• **About this exercise**
Which lines of the data include the string "definition"? List them all.

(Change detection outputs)
□ □ □ □ □
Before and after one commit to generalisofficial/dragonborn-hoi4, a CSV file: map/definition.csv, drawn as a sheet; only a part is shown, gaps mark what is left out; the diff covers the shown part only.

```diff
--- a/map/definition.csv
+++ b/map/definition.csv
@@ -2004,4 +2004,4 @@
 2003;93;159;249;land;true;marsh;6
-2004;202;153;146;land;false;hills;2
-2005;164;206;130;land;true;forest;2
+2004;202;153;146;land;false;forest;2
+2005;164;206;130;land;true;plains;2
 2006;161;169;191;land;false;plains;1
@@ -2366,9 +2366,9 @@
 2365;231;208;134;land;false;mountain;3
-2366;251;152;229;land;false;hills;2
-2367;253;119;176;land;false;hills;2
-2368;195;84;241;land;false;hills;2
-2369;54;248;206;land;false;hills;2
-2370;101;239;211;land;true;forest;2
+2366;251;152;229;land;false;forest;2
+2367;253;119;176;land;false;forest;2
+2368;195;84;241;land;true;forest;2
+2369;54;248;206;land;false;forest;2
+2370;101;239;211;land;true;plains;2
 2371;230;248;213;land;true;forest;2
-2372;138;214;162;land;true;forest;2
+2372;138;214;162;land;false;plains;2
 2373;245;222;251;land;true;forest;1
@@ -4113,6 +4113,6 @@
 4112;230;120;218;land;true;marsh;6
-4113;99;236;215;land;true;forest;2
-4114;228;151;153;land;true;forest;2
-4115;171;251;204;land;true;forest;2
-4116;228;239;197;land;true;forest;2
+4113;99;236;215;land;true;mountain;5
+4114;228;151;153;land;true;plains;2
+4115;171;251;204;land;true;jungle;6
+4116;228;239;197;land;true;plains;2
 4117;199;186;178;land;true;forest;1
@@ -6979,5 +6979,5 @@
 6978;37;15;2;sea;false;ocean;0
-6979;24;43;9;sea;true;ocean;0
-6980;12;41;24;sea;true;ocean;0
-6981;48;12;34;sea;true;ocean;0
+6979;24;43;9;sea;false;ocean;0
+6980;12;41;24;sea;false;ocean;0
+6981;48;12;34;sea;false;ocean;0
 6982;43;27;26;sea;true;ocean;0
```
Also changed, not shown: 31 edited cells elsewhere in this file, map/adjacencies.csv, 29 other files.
□ □ □ □ □
• **Output for this task**
Before and after one commit to generalisofficial/dragonborn-hoi4, a CSV file: map/definition.csv, drawn as a sheet; only a part is shown, gaps mark what is left out; the diff covers the shown part only.
--- a/map/definition.csv
+++ b/map/definition.csv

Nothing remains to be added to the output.